CNHS Newsletter Costa Rica
The tropical regions are legendary for their biodiversity, and the trip brought the students to three diverse wet forest types: lowland forest at La Selva Biological Station, mid-elevation forest at Arenal Observatory Lodge, and cloud forest– including elfin forest– along the continental divide at Monteverde Cloud Forest Reserve.
Led by professors Greg Mayer and Dave Rogers, the class was ably assisted by veteran naturalist-guide-fixer Israel Mesen of Tayra Travel, who has worked with Professor Mayer on many Central American trips. As Israel says, “Professors should teach, students should learn, and I’ll take care of the rest.” And, indeed he did, admirably arranging our visits and accommodations at these world renowned field sites.
Image above is the Volcán Arenal; note the steam issuing from the peak.
Parkside’s young naturalists in front of a strangler fig in the cloud forest at Monteverde Cloud Forest Reserve. Prof. Greg Mayer, Prof. Dave Rogers, Jake Michaud, John Tuttle, Alaina Lee, Atziri Mendoza, Ryan Spence, Kyle Butler, George Upthagrove, Josie Ackermann, Ally Bonofiglio, Josh LaLonde, Tyler Smith, Simone Sorensen, Olivia ‘OJ’ Jardas.
An Eyelash Viper curled up at eye-level on the trunk of a tree at Arenal Observatory Lodge.
A male Harlequin Frog sits atop a female Red-eyed Treefrog at Arenal Observatory Lodge.
And just as Darwin and other early scientific travelers were filled with delight, wonder, and astonishment, so too were our young naturalists. In phrasing convergent on Darwin’s, Ally Bonofiglio reveled in the kaleidoscopic diversity of nature: “Spider monkeys, red-eyed tree frogs, scarlet macaws, animals you may have only seen in pictures or zoos are infinitely more amazing in the wild, just like the scenery from the base of a volcano, above the canopy of the rainforest, or inside a waterfall.”
Olivia ‘OJ” Jardas was similarly impressed: “Studying abroad in Costa Rica was a spectacular event. Words cannot honestly describe the beauty of the flora and fauna. If you plan on becoming a biologist, you must see the rainforest, no exception... Some of my fondest memories of our trip together were, swimming in a waterfall, dancing at a discotecha, hiking in a cloud forest, seeing snakes and crocodiles, and, of course, exploring the rainforest at night... I gained so much insight into the world. How many people could actually say they saw scarlet macaws or toucans in the wild? ... There is nothing more exhilarating or terrifying as going on a night hike in the rainforest for the first time.”
Kyle Butler adds that, “the experience was surreal... something out of a fairy tale!

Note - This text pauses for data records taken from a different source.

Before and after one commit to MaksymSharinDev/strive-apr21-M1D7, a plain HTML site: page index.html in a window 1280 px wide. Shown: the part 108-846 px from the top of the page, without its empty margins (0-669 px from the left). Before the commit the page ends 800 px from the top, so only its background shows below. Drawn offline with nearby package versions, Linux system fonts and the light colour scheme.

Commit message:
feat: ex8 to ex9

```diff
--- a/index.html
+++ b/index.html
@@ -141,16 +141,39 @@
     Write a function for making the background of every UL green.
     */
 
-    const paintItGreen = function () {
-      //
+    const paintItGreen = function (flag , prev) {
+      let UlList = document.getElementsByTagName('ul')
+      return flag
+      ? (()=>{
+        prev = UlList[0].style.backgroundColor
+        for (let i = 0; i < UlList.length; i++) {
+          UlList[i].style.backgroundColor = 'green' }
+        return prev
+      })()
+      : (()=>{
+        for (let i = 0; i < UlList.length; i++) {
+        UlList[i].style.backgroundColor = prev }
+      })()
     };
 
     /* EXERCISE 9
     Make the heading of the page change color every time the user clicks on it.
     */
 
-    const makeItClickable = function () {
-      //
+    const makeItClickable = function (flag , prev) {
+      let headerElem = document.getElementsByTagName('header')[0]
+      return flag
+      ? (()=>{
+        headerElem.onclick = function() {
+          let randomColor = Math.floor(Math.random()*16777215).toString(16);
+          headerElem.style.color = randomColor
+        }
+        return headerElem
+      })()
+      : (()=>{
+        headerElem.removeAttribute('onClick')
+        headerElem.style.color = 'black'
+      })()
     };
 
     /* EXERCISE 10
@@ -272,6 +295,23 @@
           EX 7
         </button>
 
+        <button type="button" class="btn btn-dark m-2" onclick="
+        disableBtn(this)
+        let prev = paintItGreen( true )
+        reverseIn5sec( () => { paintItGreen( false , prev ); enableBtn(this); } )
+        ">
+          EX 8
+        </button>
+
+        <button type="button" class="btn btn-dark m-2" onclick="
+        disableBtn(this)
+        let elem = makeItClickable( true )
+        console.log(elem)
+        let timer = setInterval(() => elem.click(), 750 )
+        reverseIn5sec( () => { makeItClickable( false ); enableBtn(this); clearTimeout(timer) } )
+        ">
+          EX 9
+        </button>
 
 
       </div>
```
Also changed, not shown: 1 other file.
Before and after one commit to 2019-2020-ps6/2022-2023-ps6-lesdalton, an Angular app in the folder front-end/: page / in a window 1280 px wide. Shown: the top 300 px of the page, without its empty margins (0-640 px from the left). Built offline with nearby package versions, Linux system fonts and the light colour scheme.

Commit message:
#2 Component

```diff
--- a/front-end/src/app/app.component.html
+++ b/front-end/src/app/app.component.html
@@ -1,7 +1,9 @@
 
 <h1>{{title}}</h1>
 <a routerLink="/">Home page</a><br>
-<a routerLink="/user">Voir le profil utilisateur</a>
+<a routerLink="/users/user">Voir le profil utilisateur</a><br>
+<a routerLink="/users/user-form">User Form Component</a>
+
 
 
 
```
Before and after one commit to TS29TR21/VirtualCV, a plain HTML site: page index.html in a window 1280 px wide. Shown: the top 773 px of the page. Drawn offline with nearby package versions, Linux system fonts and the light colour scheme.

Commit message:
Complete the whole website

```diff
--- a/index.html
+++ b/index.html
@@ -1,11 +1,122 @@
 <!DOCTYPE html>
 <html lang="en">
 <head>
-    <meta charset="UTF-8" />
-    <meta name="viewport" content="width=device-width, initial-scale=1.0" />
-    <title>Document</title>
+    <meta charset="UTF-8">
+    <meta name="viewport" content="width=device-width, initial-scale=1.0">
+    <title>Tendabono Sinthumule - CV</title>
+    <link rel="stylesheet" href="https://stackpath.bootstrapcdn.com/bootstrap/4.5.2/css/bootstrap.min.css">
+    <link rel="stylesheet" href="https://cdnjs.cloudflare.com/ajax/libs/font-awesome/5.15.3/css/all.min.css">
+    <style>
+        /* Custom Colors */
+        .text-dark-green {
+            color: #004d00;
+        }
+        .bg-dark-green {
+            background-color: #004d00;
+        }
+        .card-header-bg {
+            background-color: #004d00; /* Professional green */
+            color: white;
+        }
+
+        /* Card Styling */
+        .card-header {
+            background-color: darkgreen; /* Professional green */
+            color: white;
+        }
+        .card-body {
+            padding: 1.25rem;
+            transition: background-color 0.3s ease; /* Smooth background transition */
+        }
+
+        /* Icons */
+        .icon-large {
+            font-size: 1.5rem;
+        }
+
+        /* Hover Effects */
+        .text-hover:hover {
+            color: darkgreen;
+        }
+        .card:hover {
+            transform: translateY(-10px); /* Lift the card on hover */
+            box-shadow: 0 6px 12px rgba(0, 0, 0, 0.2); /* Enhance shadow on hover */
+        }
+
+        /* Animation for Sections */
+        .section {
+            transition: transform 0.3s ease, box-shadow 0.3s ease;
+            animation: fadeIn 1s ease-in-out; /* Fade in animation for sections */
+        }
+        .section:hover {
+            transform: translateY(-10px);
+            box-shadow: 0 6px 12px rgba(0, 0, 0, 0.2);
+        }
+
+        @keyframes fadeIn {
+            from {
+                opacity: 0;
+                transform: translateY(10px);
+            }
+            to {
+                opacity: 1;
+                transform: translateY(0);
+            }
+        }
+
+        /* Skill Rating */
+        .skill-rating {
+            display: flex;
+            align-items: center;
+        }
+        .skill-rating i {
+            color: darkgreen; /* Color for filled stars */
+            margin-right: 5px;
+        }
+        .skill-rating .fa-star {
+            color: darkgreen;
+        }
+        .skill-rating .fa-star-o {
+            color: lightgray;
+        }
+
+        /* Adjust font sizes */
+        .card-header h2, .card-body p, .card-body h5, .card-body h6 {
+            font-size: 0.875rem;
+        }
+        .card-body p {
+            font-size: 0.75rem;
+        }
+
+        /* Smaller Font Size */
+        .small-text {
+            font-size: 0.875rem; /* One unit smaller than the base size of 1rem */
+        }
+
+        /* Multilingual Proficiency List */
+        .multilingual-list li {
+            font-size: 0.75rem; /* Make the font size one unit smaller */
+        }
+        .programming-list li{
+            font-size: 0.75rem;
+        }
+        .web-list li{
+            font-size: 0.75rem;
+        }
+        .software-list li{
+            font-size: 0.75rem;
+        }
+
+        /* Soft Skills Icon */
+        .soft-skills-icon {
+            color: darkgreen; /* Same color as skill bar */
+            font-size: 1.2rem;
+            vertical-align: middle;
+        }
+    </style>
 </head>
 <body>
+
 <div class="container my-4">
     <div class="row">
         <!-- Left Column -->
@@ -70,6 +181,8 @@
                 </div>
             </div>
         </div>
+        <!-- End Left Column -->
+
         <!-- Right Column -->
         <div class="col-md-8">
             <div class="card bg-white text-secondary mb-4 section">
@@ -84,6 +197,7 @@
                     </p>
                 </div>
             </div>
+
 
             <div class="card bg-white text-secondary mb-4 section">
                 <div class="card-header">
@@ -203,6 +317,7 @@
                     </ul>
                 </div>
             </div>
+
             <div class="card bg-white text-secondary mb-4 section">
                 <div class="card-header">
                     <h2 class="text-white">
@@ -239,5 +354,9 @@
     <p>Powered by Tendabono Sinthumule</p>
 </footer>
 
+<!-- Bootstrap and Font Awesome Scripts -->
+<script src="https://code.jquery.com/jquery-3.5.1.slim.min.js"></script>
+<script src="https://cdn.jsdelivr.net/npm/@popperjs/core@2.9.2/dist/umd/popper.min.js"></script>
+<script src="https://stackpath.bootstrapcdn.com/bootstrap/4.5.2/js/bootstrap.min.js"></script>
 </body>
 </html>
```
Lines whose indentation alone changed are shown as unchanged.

It was easily the best trip abroad I've ever been on.” OJ’s advice to other students sums it up: “What an amazing experience. You need to go. You! NEED to go.”